Havre, Montana – Dr. Michelle Donaldson is an Orthopedic Surgeon at the Northern Montana Specialty Medical Center in Havre. She has spent the last 19 years as a team physician for the US Olympic Snowboarding Team. She will now be adding a new title onto her resume; Team Physician for the US Olympic Equestrian Eventing Team. She is set to travel with the team this month to Holland to cover the Nations Cup. It is the last big International event for the team before the Tokyo Olympics in 2020.
For those unfamiliar with the Eventing Team, Eventing (also known as horse trials) is an equestrian event where a single horse and rider combine and compete against other competitors across the three disciplines of Dressage, Cross-Country, and Show Jumping. This event has its roots in a comprehensive cavalry test that required mastery of several types of riding.
Dressage is an exact set of movements ridden in an enclosed arena and is judged in balance, rhythm. suppleness, and most importantly, cooperation between the horse and its rider. The challenge is to demonstrate that a supremely fit horse also has the training to perform in a graceful, relaxed, and precise manner.
Cross-Country is the next phase and it requires both the horse and rider to be in prime physical condition and to have an excellent working relationship. The course consists of 12-40 obstacles; fences, ponds, streams, ditches, drops and banks; and various combinations. The scores are based on time, ability to cover obstacles, and the ability of the rider to implore the horse to obey the commands. While the rider is walked through the course prior to the event, the horse is running it for the first time.

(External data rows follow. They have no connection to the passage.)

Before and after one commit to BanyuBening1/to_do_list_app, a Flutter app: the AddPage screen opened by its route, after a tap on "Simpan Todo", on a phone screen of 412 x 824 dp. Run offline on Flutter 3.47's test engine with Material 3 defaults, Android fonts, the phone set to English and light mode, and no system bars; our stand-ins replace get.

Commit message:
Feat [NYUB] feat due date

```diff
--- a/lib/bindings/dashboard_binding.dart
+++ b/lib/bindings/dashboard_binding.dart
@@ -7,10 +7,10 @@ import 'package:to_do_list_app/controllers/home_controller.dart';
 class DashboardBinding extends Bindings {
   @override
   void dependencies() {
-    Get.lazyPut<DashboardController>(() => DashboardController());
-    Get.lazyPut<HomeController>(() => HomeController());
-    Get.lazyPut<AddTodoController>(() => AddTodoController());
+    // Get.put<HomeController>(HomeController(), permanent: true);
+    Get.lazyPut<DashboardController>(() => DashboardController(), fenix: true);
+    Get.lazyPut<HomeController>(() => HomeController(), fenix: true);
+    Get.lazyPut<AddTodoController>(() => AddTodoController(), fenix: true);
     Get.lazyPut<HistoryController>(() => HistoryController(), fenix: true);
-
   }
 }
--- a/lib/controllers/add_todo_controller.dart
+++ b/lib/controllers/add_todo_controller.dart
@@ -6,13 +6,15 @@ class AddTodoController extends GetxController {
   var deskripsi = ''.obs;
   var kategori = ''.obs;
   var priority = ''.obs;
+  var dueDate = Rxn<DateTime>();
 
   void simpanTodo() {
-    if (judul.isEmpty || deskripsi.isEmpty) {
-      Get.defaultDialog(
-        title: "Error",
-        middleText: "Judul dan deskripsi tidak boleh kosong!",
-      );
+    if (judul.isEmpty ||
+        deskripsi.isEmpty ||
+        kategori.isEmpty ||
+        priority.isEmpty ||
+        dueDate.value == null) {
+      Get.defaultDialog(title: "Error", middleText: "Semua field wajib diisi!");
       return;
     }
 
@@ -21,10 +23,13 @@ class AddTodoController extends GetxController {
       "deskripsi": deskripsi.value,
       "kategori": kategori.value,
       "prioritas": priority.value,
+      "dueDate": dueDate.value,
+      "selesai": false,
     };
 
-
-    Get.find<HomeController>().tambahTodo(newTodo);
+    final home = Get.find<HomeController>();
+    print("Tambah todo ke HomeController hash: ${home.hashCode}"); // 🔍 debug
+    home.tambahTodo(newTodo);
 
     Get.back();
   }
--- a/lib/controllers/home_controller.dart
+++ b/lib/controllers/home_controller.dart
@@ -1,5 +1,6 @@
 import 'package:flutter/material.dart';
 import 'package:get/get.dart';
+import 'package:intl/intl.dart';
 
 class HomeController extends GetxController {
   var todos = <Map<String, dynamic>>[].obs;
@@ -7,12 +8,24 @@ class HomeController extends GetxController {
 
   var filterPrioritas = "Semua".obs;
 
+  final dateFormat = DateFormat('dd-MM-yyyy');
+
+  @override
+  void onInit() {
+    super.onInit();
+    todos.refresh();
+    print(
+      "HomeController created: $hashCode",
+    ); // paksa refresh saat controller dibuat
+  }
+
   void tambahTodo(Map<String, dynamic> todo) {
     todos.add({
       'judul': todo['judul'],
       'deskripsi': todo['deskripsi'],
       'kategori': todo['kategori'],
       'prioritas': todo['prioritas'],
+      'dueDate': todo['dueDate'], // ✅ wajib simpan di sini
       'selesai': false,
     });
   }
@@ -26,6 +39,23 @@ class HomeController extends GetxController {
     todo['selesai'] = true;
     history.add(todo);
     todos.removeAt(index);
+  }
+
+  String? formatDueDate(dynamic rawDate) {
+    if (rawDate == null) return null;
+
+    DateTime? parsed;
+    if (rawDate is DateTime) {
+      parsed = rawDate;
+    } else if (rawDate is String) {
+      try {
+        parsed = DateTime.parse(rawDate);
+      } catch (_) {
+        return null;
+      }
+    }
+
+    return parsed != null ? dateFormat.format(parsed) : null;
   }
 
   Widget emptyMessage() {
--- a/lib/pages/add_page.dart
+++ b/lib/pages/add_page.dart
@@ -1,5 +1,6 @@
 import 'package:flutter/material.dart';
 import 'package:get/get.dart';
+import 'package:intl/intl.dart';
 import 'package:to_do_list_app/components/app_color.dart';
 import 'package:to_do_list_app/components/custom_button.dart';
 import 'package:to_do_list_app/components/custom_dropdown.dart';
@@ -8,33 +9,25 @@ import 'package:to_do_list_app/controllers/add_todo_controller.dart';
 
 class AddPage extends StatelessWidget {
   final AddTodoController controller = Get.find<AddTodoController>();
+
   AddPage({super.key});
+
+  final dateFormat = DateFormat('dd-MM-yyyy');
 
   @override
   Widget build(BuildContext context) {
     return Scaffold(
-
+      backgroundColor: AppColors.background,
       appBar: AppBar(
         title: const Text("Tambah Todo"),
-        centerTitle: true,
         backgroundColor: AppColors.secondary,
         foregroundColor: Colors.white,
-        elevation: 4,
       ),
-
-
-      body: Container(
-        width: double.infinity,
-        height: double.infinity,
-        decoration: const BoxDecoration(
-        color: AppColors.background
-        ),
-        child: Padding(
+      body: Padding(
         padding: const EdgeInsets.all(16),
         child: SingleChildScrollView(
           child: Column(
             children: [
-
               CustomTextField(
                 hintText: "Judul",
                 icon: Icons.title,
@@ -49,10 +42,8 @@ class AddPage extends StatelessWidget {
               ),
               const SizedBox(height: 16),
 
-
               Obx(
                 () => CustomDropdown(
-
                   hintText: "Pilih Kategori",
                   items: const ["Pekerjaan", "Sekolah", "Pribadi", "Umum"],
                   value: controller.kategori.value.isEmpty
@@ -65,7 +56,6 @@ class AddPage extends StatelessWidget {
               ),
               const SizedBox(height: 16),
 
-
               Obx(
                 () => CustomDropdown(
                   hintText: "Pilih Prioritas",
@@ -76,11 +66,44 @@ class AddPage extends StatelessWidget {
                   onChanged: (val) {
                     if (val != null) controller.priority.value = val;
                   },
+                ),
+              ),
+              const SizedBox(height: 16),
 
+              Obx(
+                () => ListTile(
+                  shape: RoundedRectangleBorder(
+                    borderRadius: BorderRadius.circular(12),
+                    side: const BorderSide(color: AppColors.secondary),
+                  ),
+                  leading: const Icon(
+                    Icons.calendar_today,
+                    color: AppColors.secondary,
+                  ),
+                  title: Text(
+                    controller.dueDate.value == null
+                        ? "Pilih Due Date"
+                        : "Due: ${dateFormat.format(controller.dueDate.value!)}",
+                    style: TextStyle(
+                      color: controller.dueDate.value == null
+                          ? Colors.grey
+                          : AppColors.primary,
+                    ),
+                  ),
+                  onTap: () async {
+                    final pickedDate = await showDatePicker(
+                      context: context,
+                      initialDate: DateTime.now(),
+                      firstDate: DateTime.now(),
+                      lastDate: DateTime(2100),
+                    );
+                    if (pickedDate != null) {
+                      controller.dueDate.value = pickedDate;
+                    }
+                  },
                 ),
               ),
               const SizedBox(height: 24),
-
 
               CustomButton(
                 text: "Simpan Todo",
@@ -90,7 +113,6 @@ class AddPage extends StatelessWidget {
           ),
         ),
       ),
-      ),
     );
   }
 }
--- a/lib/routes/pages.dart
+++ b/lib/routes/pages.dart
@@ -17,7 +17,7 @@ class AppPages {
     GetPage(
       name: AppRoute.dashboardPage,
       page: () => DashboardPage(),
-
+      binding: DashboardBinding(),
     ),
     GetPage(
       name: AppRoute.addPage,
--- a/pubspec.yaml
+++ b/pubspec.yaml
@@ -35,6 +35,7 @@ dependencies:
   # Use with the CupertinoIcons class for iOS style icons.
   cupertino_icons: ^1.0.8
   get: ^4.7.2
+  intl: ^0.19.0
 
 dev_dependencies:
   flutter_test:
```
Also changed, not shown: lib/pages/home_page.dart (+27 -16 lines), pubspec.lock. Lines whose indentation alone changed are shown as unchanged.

The last phase of the Eventing competition is the Show Jumping. It is run on a timed course with 12-20 fences set up in a ring. In addition to normal jumping skills, the show jumping phase tests the fitness and stamina of the horse and rider, generally being held after the cross-country phase.
Dr. Donaldson is a rider herself. She and her husband currently own 6 horses. They started out trail riding, she moved on to the jumper ring, and then decided to try her hand at Eventing. She quickly fell in love with the sport and is currently competing nationally with her 12-year old warm blood, Harley. They recently placed sixth in the Pacific Northwest at Regional Championships and have qualified for the American Eventing Championships to be held in September 2020 in Kentucky. Because the team consists of the same horse and rider, the connection between them is vitally important.
It is through her experiences at regional and national competitions that Dr. Donaldson began working with the US Equestrian Team. Her expertise in orthopedics and in treating competitive athletes is invaluable. When asked what type of injuries riders typically sustain in Eventing she replied, “We mainly see minor injuries. Clavicle fractures and concussions are the two main serious injuries we may see. My main role is to be on hand should something happen.” This will be Dr. Donaldson’s first trip accompanying the team.
Only three teams will be competing in Holland with one team on stand-by. For more information on the team and their upcoming events, please visit https://www.usef.org/team-usa/teams/eventing.